Structured diff data
——

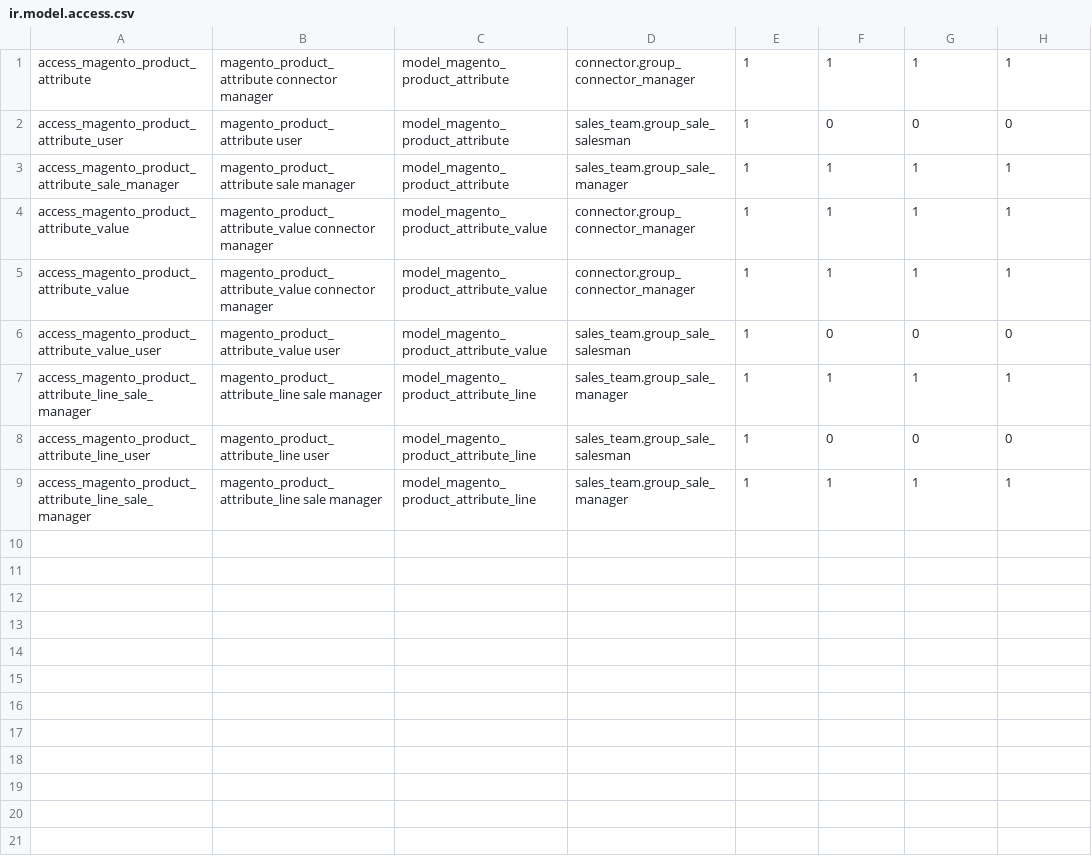
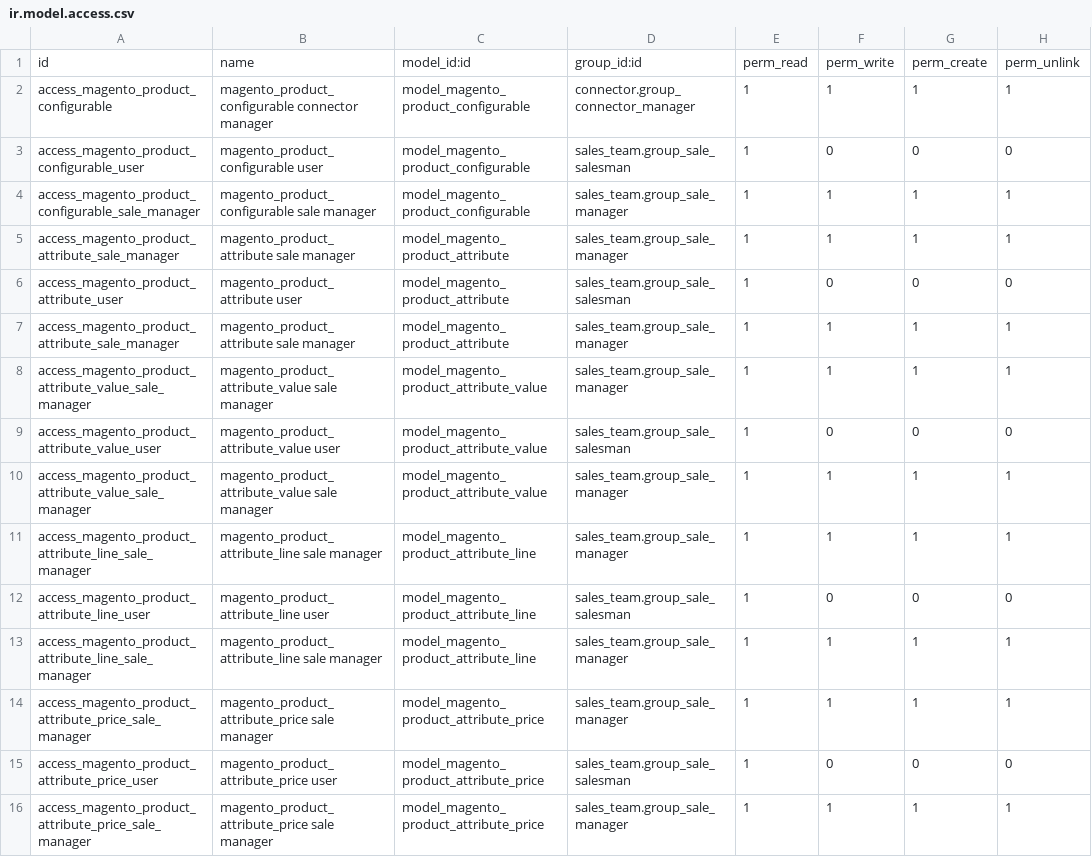
Before and after one commit to OCA/connector-magento, a CSV file: connector_magento_configurable/security/ir.model.access.csv, drawn as a sheet.

Commit message:
[FIX] improvements & tests  - security/ir.model.access.csv fixed  - better handling of the from_date filter  - allows easy override of the sku field  - add test

```diff
--- a/connector_magento_configurable/security/ir.model.access.csv
+++ b/connector_magento_configurable/security/ir.model.access.csv
@@ -1,7 +1,11 @@
-"access_magento_product_attribute","magento_product_attribute connector manager","model_magento_product_attribute","connector.group_connector_manager",1,1,1,1
+"id","name","model_id:id","group_id:id","perm_read","perm_write","perm_create","perm_unlink"
+"access_magento_product_configurable","magento_product_configurable connector manager","model_magento_product_configurable","connector.group_connector_manager",1,1,1,1
+"access_magento_product_configurable_user","magento_product_configurable user","model_magento_product_configurable","sales_team.group_sale_salesman",1,0,0,0
+"access_magento_product_configurable_sale_manager","magento_product_configurable sale manager","model_magento_product_configurable","sales_team.group_sale_manager",1,1,1,1
+"access_magento_product_attribute_sale_manager","magento_product_attribute sale manager","model_magento_product_attribute","sales_team.group_sale_manager",1,1,1,1
 "access_magento_product_attribute_user","magento_product_attribute user","model_magento_product_attribute","sales_team.group_sale_salesman",1,0,0,0
 "access_magento_product_attribute_sale_manager","magento_product_attribute sale manager","model_magento_product_attribute","sales_team.group_sale_manager",1,1,1,1
-"access_magento_product_attribute_value","magento_product_attribute_value connector manager","model_magento_product_attribute_value","connector.group_connector_manager",1,1,1,1
-"access_magento_product_attribute_value","magento_product_attribute_value connector manager","model_magento_product_attribute_value","connector.group_connector_manager",1,1,1,1
+"access_magento_product_attribute_value_sale_manager","magento_product_attribute_value sale manager","model_magento_product_attribute_value","sales_team.group_sale_manager",1,1,1,1
 "access_magento_product_attribute_value_user","magento_product_attribute_value user","model_magento_product_attribute_value","sales_team.group_sale_salesman",1,0,0,0
+"access_magento_product_attribute_value_sale_manager","magento_product_attribute_value sale manager","model_magento_product_attribute_value","sales_team.group_sale_manager",1,1,1,1
 "access_magento_product_attribute_line_sale_manager","magento_product_attribute_line sale manager","model_magento_product_attribute_line","sales_team.group_sale_manager",1,1,1,1
@@ -9 +13,4 @@
 "access_magento_product_attribute_line_sale_manager","magento_product_attribute_line sale manager","model_magento_product_attribute_line","sales_team.group_sale_manager",1,1,1,1
+"access_magento_product_attribute_price_sale_manager","magento_product_attribute_price sale manager","model_magento_product_attribute_price","sales_team.group_sale_manager",1,1,1,1
+"access_magento_product_attribute_price_user","magento_product_attribute_price user","model_magento_product_attribute_price","sales_team.group_sale_salesman",1,0,0,0
+"access_magento_product_attribute_price_sale_manager","magento_product_attribute_price sale manager","model_magento_product_attribute_price","sales_team.group_sale_manager",1,1,1,1
```
Also changed, not shown: 11 other files.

——

Reproduce every record verbatim, please. Omit the images.

**FINAL ANSWER**
Before and after one commit to OCA/connector-magento, a CSV file: connector_magento_configurable/security/ir.model.access.csv, drawn as a sheet.

Commit message:
[FIX] improvements & tests  - security/ir.model.access.csv fixed  - better handling of the from_date filter  - allows easy override of the sku field  - add test

```diff
--- a/connector_magento_configurable/security/ir.model.access.csv
+++ b/connector_magento_configurable/security/ir.model.access.csv
@@ -1,7 +1,11 @@
-"access_magento_product_attribute","magento_product_attribute connector manager","model_magento_product_attribute","connector.group_connector_manager",1,1,1,1
+"id","name","model_id:id","group_id:id","perm_read","perm_write","perm_create","perm_unlink"
+"access_magento_product_configurable","magento_product_configurable connector manager","model_magento_product_configurable","connector.group_connector_manager",1,1,1,1
+"access_magento_product_configurable_user","magento_product_configurable user","model_magento_product_configurable","sales_team.group_sale_salesman",1,0,0,0
+"access_magento_product_configurable_sale_manager","magento_product_configurable sale manager","model_magento_product_configurable","sales_team.group_sale_manager",1,1,1,1
+"access_magento_product_attribute_sale_manager","magento_product_attribute sale manager","model_magento_product_attribute","sales_team.group_sale_manager",1,1,1,1
 "access_magento_product_attribute_user","magento_product_attribute user","model_magento_product_attribute","sales_team.group_sale_salesman",1,0,0,0
 "access_magento_product_attribute_sale_manager","magento_product_attribute sale manager","model_magento_product_attribute","sales_team.group_sale_manager",1,1,1,1
-"access_magento_product_attribute_value","magento_product_attribute_value connector manager","model_magento_product_attribute_value","connector.group_connector_manager",1,1,1,1
-"access_magento_product_attribute_value","magento_product_attribute_value connector manager","model_magento_product_attribute_value","connector.group_connector_manager",1,1,1,1
+"access_magento_product_attribute_value_sale_manager","magento_product_attribute_value sale manager","model_magento_product_attribute_value","sales_team.group_sale_manager",1,1,1,1
 "access_magento_product_attribute_value_user","magento_product_attribute_value user","model_magento_product_attribute_value","sales_team.group_sale_salesman",1,0,0,0
+"access_magento_product_attribute_value_sale_manager","magento_product_attribute_value sale manager","model_magento_product_attribute_value","sales_team.group_sale_manager",1,1,1,1
 "access_magento_product_attribute_line_sale_manager","magento_product_attribute_line sale manager","model_magento_product_attribute_line","sales_team.group_sale_manager",1,1,1,1
@@ -9 +13,4 @@
 "access_magento_product_attribute_line_sale_manager","magento_product_attribute_line sale manager","model_magento_product_attribute_line","sales_team.group_sale_manager",1,1,1,1
+"access_magento_product_attribute_price_sale_manager","magento_product_attribute_price sale manager","model_magento_product_attribute_price","sales_team.group_sale_manager",1,1,1,1
+"access_magento_product_attribute_price_user","magento_product_attribute_price user","model_magento_product_attribute_price","sales_team.group_sale_salesman",1,0,0,0
+"access_magento_product_attribute_price_sale_manager","magento_product_attribute_price sale manager","model_magento_product_attribute_price","sales_team.group_sale_manager",1,1,1,1
```
Also changed, not shown: 11 other files.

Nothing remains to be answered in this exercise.